(Web page revision data):

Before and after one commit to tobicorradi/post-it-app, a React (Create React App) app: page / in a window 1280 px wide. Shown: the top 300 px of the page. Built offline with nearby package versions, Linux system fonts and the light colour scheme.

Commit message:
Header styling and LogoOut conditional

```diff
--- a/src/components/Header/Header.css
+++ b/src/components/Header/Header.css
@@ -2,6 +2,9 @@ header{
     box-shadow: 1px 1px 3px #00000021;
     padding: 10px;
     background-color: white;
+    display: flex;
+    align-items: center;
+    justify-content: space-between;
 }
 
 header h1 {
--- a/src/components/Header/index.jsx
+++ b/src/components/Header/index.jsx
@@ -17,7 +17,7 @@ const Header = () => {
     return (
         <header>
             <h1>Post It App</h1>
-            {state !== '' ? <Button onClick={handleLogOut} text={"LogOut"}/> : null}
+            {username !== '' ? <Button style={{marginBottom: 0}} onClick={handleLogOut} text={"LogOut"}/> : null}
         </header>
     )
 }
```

(Exercise brief):
The result is a copy of every line above where the word "components" shows up.

(The answer):
--- a/src/components/Header/Header.css
+++ b/src/components/Header/Header.css
--- a/src/components/Header/index.jsx
+++ b/src/components/Header/index.jsx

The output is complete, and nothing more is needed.